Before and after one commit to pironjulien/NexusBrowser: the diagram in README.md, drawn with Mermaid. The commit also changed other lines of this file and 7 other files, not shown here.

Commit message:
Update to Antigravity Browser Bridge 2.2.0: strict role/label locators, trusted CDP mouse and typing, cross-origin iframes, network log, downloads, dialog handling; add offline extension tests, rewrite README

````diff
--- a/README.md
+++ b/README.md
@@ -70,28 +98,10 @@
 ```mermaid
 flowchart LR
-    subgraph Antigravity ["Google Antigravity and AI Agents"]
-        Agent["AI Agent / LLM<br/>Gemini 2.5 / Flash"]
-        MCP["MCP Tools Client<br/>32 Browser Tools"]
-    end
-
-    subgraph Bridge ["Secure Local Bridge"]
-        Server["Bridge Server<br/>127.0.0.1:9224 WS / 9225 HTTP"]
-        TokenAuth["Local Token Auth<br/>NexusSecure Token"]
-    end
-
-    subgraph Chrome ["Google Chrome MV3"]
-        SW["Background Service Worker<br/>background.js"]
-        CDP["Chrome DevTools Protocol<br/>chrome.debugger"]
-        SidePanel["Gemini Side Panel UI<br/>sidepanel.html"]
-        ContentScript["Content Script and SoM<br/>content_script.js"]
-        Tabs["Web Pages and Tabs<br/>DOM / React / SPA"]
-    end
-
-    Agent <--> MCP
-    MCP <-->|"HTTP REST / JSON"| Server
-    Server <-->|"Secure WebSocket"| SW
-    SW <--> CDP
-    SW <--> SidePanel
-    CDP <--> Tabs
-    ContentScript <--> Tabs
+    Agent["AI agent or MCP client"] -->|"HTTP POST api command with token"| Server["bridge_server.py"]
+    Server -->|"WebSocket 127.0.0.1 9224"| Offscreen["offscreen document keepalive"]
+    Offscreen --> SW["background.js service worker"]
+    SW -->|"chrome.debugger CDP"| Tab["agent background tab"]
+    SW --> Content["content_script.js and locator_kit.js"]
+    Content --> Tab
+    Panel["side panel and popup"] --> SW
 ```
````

● **Task item**
Could you copy each line above word for word?

● **Response to the task**
Before and after one commit to pironjulien/NexusBrowser: the diagram in README.md, drawn with Mermaid. The commit also changed other lines of this file and 7 other files, not shown here.

Commit message:
Update to Antigravity Browser Bridge 2.2.0: strict role/label locators, trusted CDP mouse and typing, cross-origin iframes, network log, downloads, dialog handling; add offline extension tests, rewrite README

````diff
--- a/README.md
+++ b/README.md
@@ -70,28 +98,10 @@
 ```mermaid
 flowchart LR
-    subgraph Antigravity ["Google Antigravity and AI Agents"]
-        Agent["AI Agent / LLM<br/>Gemini 2.5 / Flash"]
-        MCP["MCP Tools Client<br/>32 Browser Tools"]
-    end
-
-    subgraph Bridge ["Secure Local Bridge"]
-        Server["Bridge Server<br/>127.0.0.1:9224 WS / 9225 HTTP"]
-        TokenAuth["Local Token Auth<br/>NexusSecure Token"]
-    end
-
-    subgraph Chrome ["Google Chrome MV3"]
-        SW["Background Service Worker<br/>background.js"]
-        CDP["Chrome DevTools Protocol<br/>chrome.debugger"]
-        SidePanel["Gemini Side Panel UI<br/>sidepanel.html"]
-        ContentScript["Content Script and SoM<br/>content_script.js"]
-        Tabs["Web Pages and Tabs<br/>DOM / React / SPA"]
-    end
-
-    Agent <--> MCP
-    MCP <-->|"HTTP REST / JSON"| Server
-    Server <-->|"Secure WebSocket"| SW
-    SW <--> CDP
-    SW <--> SidePanel
-    CDP <--> Tabs
-    ContentScript <--> Tabs
+    Agent["AI agent or MCP client"] -->|"HTTP POST api command with token"| Server["bridge_server.py"]
+    Server -->|"WebSocket 127.0.0.1 9224"| Offscreen["offscreen document keepalive"]
+    Offscreen --> SW["background.js service worker"]
+    SW -->|"chrome.debugger CDP"| Tab["agent background tab"]
+    SW --> Content["content_script.js and locator_kit.js"]
+    Content --> Tab
+    Panel["side panel and popup"] --> SW
 ```
````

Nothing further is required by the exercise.